I have been with TX/RX for about 2.5 years, after joining the group to start work on building a CNC router. I currently am the executive VP. To some degree, TX/RX might be best described as your parents’ garage for the modern age. Gone are the days of working with the tools our parents had in their garage—now, we need things like laser cutters and CNC routers and 3D printers to do cutting-edge efficient work. TX/RX provides this, along with the training and help to let DIY-ers, crafters, and ardists flourish.
As part of Ctrl + P, we have one of the 3D printers you and your team designed and developed, and many visitors have seen it in action. For our readers, could you please describe how this machine works?
The machine has two sections, a computer-controlled motion system that moves the tool and an extruder that functions as the tool with which you build objects. The extruder turns plastic filament into a very fine thread that is laid down, layer by layer, to build three-dimensional objects. These objects, hence, consist of layer upon layer of plastic filament, stacked upon each other. To achieve this, a piece of computer software called a slicer turns a 3D model of an object into a series of tool moves to generate the object. This code is then sent to the printer, which produces the object.
We know this machine is the result of a huge team effort that took a long time to develop, but we’re curious to know, how did you arrive at this design? This machine is different from other 3D printers we’ve seen. How does it differ and what are the benefits to it having a circular build plate?
We looked to make the machine as easy to use as possible, so that it could be an educational tool for students. All of our design choices were made to reach this goal. It differs in that it is a delta arm design vs. a traditional xyz-style robot. It has auto-calibration features. The circular build plate is a result of the kinematics of the delta design. In general, the choices were set to yield low cost, reliability, and ease of use, so that it could be given to schools at minimal cost and require little-to-no overhead in terms of maintenance and training. All of these are things that current printers lack.
Everyone is talking/asking/wondering about the future of 3D printing, but we’re interested in your thoughts on the current state of 3D printing. How do you see people using this technology today? What are some of the most interesting things you’ve seen people making?
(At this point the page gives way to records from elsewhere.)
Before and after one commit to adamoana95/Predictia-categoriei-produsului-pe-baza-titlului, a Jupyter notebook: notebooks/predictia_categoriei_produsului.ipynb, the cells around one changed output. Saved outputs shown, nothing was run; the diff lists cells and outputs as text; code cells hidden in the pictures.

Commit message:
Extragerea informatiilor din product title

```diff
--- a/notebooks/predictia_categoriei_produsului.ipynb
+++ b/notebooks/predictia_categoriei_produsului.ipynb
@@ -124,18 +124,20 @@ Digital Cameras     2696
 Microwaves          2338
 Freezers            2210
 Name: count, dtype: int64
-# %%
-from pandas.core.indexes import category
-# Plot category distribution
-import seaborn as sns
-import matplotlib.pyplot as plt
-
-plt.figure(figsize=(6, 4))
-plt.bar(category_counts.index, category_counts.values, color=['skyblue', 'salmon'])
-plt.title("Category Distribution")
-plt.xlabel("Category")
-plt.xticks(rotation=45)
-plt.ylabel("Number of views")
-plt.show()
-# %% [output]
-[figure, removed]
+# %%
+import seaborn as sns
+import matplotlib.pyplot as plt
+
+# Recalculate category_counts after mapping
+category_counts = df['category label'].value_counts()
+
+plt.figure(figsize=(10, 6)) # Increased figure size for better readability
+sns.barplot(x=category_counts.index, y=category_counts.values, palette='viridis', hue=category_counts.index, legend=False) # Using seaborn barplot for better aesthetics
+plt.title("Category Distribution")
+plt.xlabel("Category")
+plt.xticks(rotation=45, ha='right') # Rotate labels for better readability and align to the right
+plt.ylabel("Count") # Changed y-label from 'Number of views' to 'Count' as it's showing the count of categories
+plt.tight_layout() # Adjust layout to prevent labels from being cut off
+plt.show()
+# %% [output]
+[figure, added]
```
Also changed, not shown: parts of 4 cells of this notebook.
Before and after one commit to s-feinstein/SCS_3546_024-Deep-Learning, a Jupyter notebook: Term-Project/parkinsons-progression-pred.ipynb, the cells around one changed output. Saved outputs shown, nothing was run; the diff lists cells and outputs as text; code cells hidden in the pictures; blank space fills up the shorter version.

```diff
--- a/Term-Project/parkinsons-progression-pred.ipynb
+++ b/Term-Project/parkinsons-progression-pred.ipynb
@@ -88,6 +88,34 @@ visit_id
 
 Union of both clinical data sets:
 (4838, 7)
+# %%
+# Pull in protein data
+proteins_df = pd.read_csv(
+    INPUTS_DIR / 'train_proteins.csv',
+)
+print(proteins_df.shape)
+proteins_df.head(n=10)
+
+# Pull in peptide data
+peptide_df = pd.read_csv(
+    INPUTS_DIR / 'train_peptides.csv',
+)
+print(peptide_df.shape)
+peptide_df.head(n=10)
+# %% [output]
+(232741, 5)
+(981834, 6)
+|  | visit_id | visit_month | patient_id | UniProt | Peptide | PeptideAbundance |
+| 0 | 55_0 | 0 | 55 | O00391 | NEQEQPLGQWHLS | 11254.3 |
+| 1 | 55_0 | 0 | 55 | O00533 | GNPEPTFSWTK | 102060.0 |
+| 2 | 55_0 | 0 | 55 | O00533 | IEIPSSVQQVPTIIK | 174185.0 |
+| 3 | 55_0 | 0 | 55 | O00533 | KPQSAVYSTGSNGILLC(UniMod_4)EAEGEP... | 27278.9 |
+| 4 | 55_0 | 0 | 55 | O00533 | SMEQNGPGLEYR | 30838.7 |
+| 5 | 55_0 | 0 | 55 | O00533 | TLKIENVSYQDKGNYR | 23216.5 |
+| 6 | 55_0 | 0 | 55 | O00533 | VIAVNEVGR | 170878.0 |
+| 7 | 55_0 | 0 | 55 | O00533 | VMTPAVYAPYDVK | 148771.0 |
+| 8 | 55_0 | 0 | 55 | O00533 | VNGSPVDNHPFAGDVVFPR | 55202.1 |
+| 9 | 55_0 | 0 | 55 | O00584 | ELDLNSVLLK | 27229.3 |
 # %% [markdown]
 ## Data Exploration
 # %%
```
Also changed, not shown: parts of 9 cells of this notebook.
3D printing will continue to grow in industry and design; we hope also it will expand rapidly in the educational sphere. We think this is the area that offers the most growth potential. Some of the most interesting things we have seen are 3D-printed human organs and prosthetics. This is one area where the customization and advances seem to have a major impact, not just in terms of speed and cost but in terms of customization.
The printer we have in Ctrl + P is the first prototype of the schoolBOT. Could you tell us about your plans to introduce this machine to schools across Houston?
We are currently pursuing grants and private funding to create 50 printers to donate to local talented high-school teachers to act as a pilot program to generate course modules for the printer. After that pilot program, we will open the printer to the general educational market.
What is the youngest age group you’ve shown the 3D printer to? How did they react to it?
We have done a number of events with fifth-eighth graders. They always are fascinated and want to start off by printing Pikachu (the Pokemon character).
What is the significance of the teapot design the printer is currently making in our gallery?
It is the Utah Teapot, which is one of the first 3D-rendered objects–part of the computer graphics revolution. We thought this is part of the 3D printing revolution, so we wanted to continue this tradition by printing it as one of our first objects.
Do you design any of the programs used for the 3D printer? Are you using programs for 3D modeling, such as Rhino, Z brush, or Mudbox? Or are you purely using CADD files?
We use input files that can come from any software. Rhino, Z brush, Mudbox, etc. can all output files the 3D-printer software can print. We use a program called Slic3r to do the conversion from these files to files our printer can run. Slic3r is open source as well.
Any advice for people interested in learning more or who are about to dive into the world of 3D printing?
Come hang out with us at TX/RX Labs—we are always excited to discuss and work with individuals on 3D-printing projects.